*TASK TO COMPLETE*. Every line below is to be given again precisely; images are to be left out.

[[ EXTRACTED INFORMATION open ]]

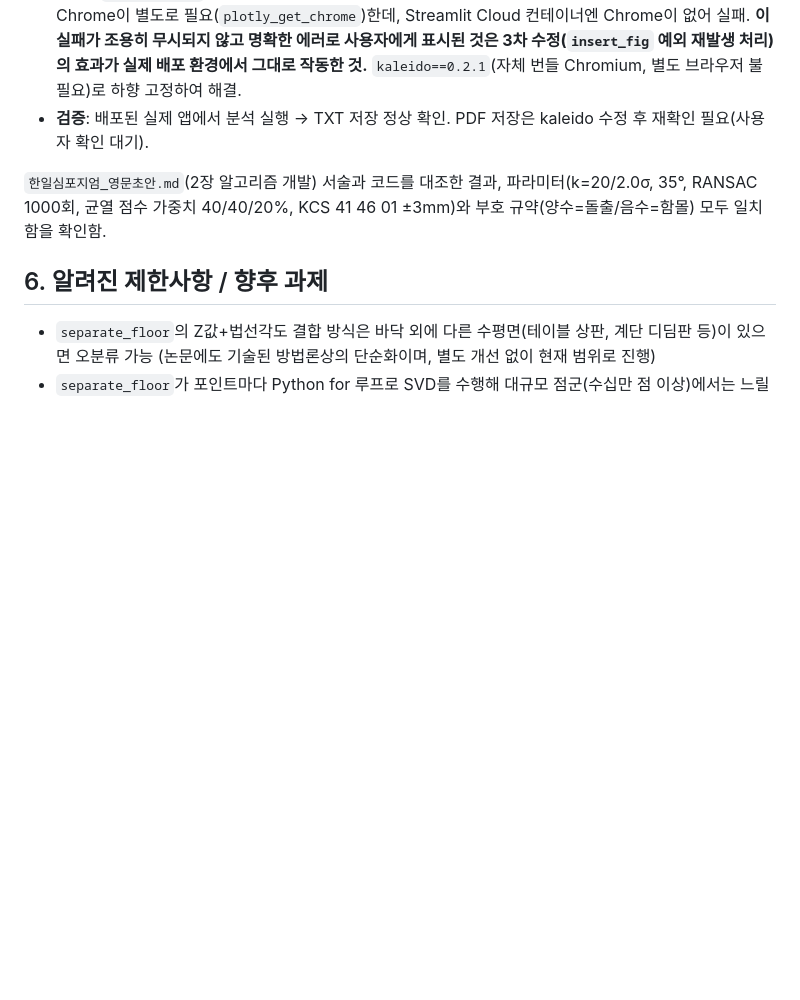
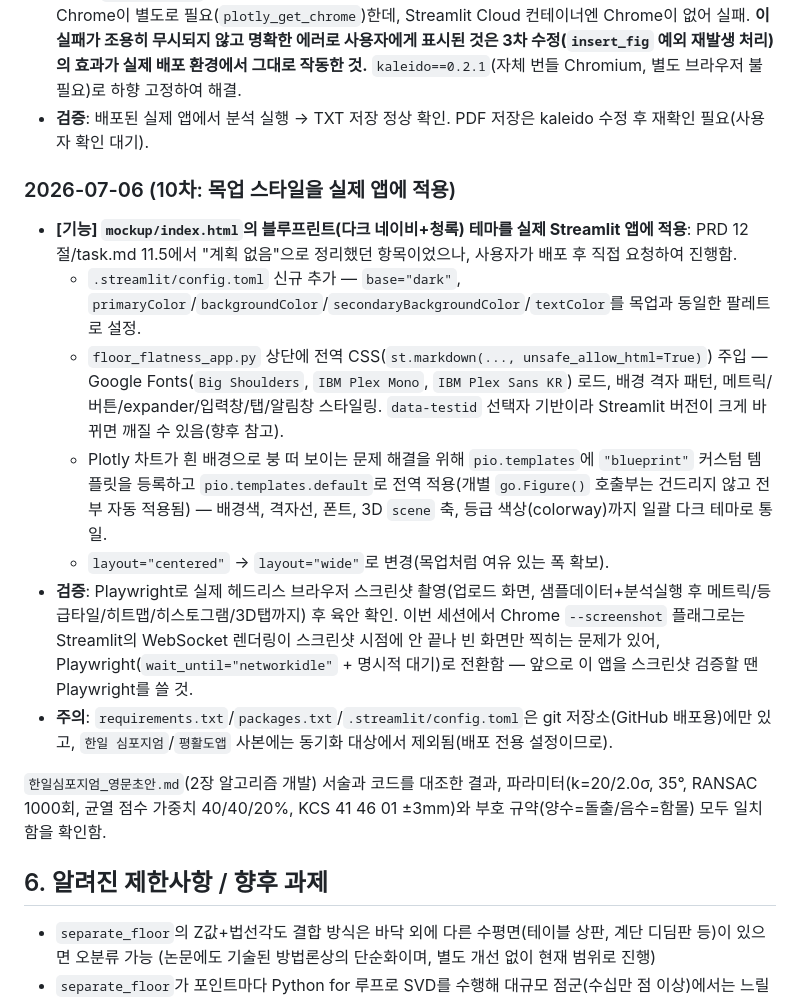
Before and after one commit to j28524205-hash/floor-flatness-analysis, a Markdown page: 평활도측정.md, the part around the change. GitHub-like rendering; blank space fills up the shorter version.

```diff
--- a/평활도측정.md
+++ b/평활도측정.md
@@ -111,6 +111,15 @@
 - **[버그] `kaleido>=1.0`이 PDF 차트 이미지 삽입 실패시킴**: kaleido 1.x부터 정적 이미지 렌더링에 시스템 Chrome이 별도로 필요(`plotly_get_chrome`)한데, Streamlit Cloud 컨테이너엔 Chrome이 없어 실패. **이 실패가 조용히 무시되지 않고 명확한 에러로 사용자에게 표시된 것은 3차 수정(`insert_fig` 예외 재발생 처리)의 효과가 실제 배포 환경에서 그대로 작동한 것.** `kaleido==0.2.1`(자체 번들 Chromium, 별도 브라우저 불필요)로 하향 고정하여 해결.
 - **검증**: 배포된 실제 앱에서 분석 실행 → TXT 저장 정상 확인. PDF 저장은 kaleido 수정 후 재확인 필요(사용자 확인 대기).
 
+### 2026-07-06 (10차: 목업 스타일을 실제 앱에 적용)
+- **[기능] `mockup/index.html`의 블루프린트(다크 네이비+청록) 테마를 실제 Streamlit 앱에 적용**: PRD 12절/task.md 11.5에서 "계획 없음"으로 정리했던 항목이었으나, 사용자가 배포 후 직접 요청하여 진행함.
+  - `.streamlit/config.toml` 신규 추가 — `base="dark"`, `primaryColor`/`backgroundColor`/`secondaryBackgroundColor`/`textColor`를 목업과 동일한 팔레트로 설정.
+  - `floor_flatness_app.py` 상단에 전역 CSS(`st.markdown(..., unsafe_allow_html=True)`) 주입 — Google Fonts(`Big Shoulders`, `IBM Plex Mono`, `IBM Plex Sans KR`) 로드, 배경 격자 패턴, 메트릭/버튼/expander/입력창/탭/알림창 스타일링. `data-testid` 선택자 기반이라 Streamlit 버전이 크게 바뀌면 깨질 수 있음(향후 참고).
+  - Plotly 차트가 흰 배경으로 붕 떠 보이는 문제 해결을 위해 `pio.templates`에 `"blueprint"` 커스텀 템플릿을 등록하고 `pio.templates.default`로 전역 적용(개별 `go.Figure()` 호출부는 건드리지 않고 전부 자동 적용됨) — 배경색, 격자선, 폰트, 3D `scene` 축, 등급 색상(colorway)까지 일괄 다크 테마로 통일.
+  - `layout="centered"` → `layout="wide"`로 변경(목업처럼 여유 있는 폭 확보).
+- **검증**: Playwright로 실제 헤드리스 브라우저 스크린샷 촬영(업로드 화면, 샘플데이터+분석실행 후 메트릭/등급타일/히트맵/히스토그램/3D탭까지) 후 육안 확인. 이번 세션에서 Chrome `--screenshot` 플래그로는 Streamlit의 WebSocket 렌더링이 스크린샷 시점에 안 끝나 빈 화면만 찍히는 문제가 있어, Playwright(`wait_until="networkidle"` + 명시적 대기)로 전환함 — 앞으로 이 앱을 스크린샷 검증할 땐 Playwright를 쓸 것.
+- **주의**: `requirements.txt`/`packages.txt`/`.streamlit/config.toml`은 git 저장소(GitHub 배포용)에만 있고, `한일 심포지엄`/`평활도앱` 사본에는 동기화 대상에서 제외됨(배포 전용 설정이므로).
+
 `한일심포지엄_영문초안.md`(2장 알고리즘 개발) 서술과 코드를 대조한 결과, 파라미터(k=20/2.0σ, 35°, RANSAC 1000회, 균열 점수 가중치 40/40/20%, KCS 41 46 01 ±3mm)와 부호 규약(양수=돌출/음수=함몰) 모두 일치함을 확인함.
 
 ## 6. 알려진 제한사항 / 향후 과제
```
Also changed, not shown: task.md (+4 -3 lines).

[[ EXTRACTED INFORMATION closed ]]

*EXPECTED ANSWER*.
Before and after one commit to j28524205-hash/floor-flatness-analysis, a Markdown page: 평활도측정.md, the part around the change. GitHub-like rendering; blank space fills up the shorter version.

```diff
--- a/평활도측정.md
+++ b/평활도측정.md
@@ -111,6 +111,15 @@
 - **[버그] `kaleido>=1.0`이 PDF 차트 이미지 삽입 실패시킴**: kaleido 1.x부터 정적 이미지 렌더링에 시스템 Chrome이 별도로 필요(`plotly_get_chrome`)한데, Streamlit Cloud 컨테이너엔 Chrome이 없어 실패. **이 실패가 조용히 무시되지 않고 명확한 에러로 사용자에게 표시된 것은 3차 수정(`insert_fig` 예외 재발생 처리)의 효과가 실제 배포 환경에서 그대로 작동한 것.** `kaleido==0.2.1`(자체 번들 Chromium, 별도 브라우저 불필요)로 하향 고정하여 해결.
 - **검증**: 배포된 실제 앱에서 분석 실행 → TXT 저장 정상 확인. PDF 저장은 kaleido 수정 후 재확인 필요(사용자 확인 대기).
 
+### 2026-07-06 (10차: 목업 스타일을 실제 앱에 적용)
+- **[기능] `mockup/index.html`의 블루프린트(다크 네이비+청록) 테마를 실제 Streamlit 앱에 적용**: PRD 12절/task.md 11.5에서 "계획 없음"으로 정리했던 항목이었으나, 사용자가 배포 후 직접 요청하여 진행함.
+  - `.streamlit/config.toml` 신규 추가 — `base="dark"`, `primaryColor`/`backgroundColor`/`secondaryBackgroundColor`/`textColor`를 목업과 동일한 팔레트로 설정.
+  - `floor_flatness_app.py` 상단에 전역 CSS(`st.markdown(..., unsafe_allow_html=True)`) 주입 — Google Fonts(`Big Shoulders`, `IBM Plex Mono`, `IBM Plex Sans KR`) 로드, 배경 격자 패턴, 메트릭/버튼/expander/입력창/탭/알림창 스타일링. `data-testid` 선택자 기반이라 Streamlit 버전이 크게 바뀌면 깨질 수 있음(향후 참고).
+  - Plotly 차트가 흰 배경으로 붕 떠 보이는 문제 해결을 위해 `pio.templates`에 `"blueprint"` 커스텀 템플릿을 등록하고 `pio.templates.default`로 전역 적용(개별 `go.Figure()` 호출부는 건드리지 않고 전부 자동 적용됨) — 배경색, 격자선, 폰트, 3D `scene` 축, 등급 색상(colorway)까지 일괄 다크 테마로 통일.
+  - `layout="centered"` → `layout="wide"`로 변경(목업처럼 여유 있는 폭 확보).
+- **검증**: Playwright로 실제 헤드리스 브라우저 스크린샷 촬영(업로드 화면, 샘플데이터+분석실행 후 메트릭/등급타일/히트맵/히스토그램/3D탭까지) 후 육안 확인. 이번 세션에서 Chrome `--screenshot` 플래그로는 Streamlit의 WebSocket 렌더링이 스크린샷 시점에 안 끝나 빈 화면만 찍히는 문제가 있어, Playwright(`wait_until="networkidle"` + 명시적 대기)로 전환함 — 앞으로 이 앱을 스크린샷 검증할 땐 Playwright를 쓸 것.
+- **주의**: `requirements.txt`/`packages.txt`/`.streamlit/config.toml`은 git 저장소(GitHub 배포용)에만 있고, `한일 심포지엄`/`평활도앱` 사본에는 동기화 대상에서 제외됨(배포 전용 설정이므로).
+
 `한일심포지엄_영문초안.md`(2장 알고리즘 개발) 서술과 코드를 대조한 결과, 파라미터(k=20/2.0σ, 35°, RANSAC 1000회, 균열 점수 가중치 40/40/20%, KCS 41 46 01 ±3mm)와 부호 규약(양수=돌출/음수=함몰) 모두 일치함을 확인함.
 
 ## 6. 알려진 제한사항 / 향후 과제
```
Also changed, not shown: task.md (+4 -3 lines).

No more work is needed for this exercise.